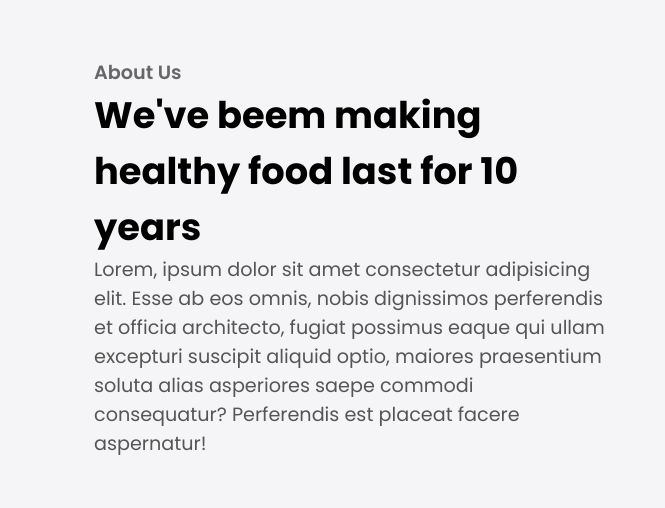
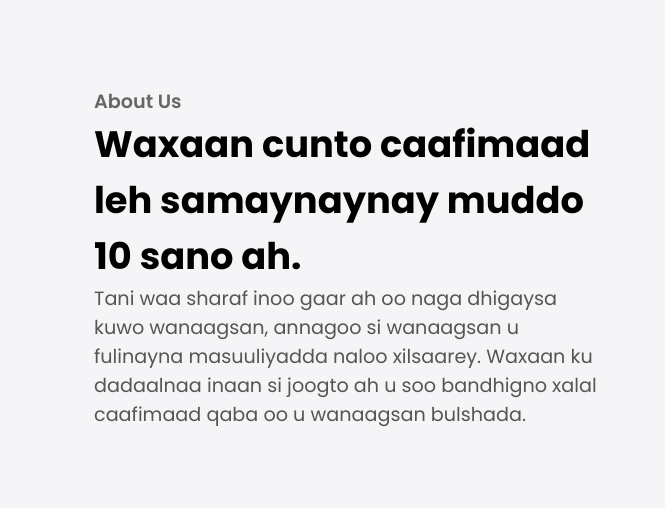
Before and after one commit to Ahmett100/dalbohadda, a plain HTML site: page index.html in a window 1280 px wide. Shown: the part 422-930 px from the top of the page, 0-665 px from the left. Drawn offline with nearby package versions, Linux system fonts and the light colour scheme; grey boxes are pictures that could not be loaded; a script that the page names is missing.

Commit message:
waxaan ku soo daray soomaali

```diff
--- a/index.html
+++ b/index.html
@@ -43,13 +43,9 @@
         <div class="about-wrapper container">
             <div class="about-text">
                 <p class="small">About Us</p>
-                <h2>We've beem making healthy food last for 10 years</h2>
+                <h2>Waxaan cunto caafimaad leh samaynaynay muddo 10 sano ah.</h2>
                 <p>
-                    Lorem, ipsum dolor sit amet consectetur adipisicing elit. Esse ab
-                    eos omnis, nobis dignissimos perferendis et officia architecto,
-                    fugiat possimus eaque qui ullam excepturi suscipit aliquid optio,
-                    maiores praesentium soluta alias asperiores saepe commodi
-                    consequatur? Perferendis est placeat facere aspernatur!
+                    Tani waa sharaf inoo gaar ah oo naga dhigaysa kuwo wanaagsan, annagoo si wanaagsan u fulinayna masuuliyadda naloo xilsaarey. Waxaan ku dadaalnaa inaan si joogto ah u soo bandhigno xalal caafimaad qaba oo u wanaagsan bulshada.
                 </p>
             </div>
             <div class="about-img">
```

# # # # #

§ **WORK TASK**: Given the data above, which lines hold the string "class"? Return them.

§ **EXERCISE ANSWER**:
         <div class="about-wrapper container">
             <div class="about-text">
                 <p class="small">About Us</p>
             <div class="about-img">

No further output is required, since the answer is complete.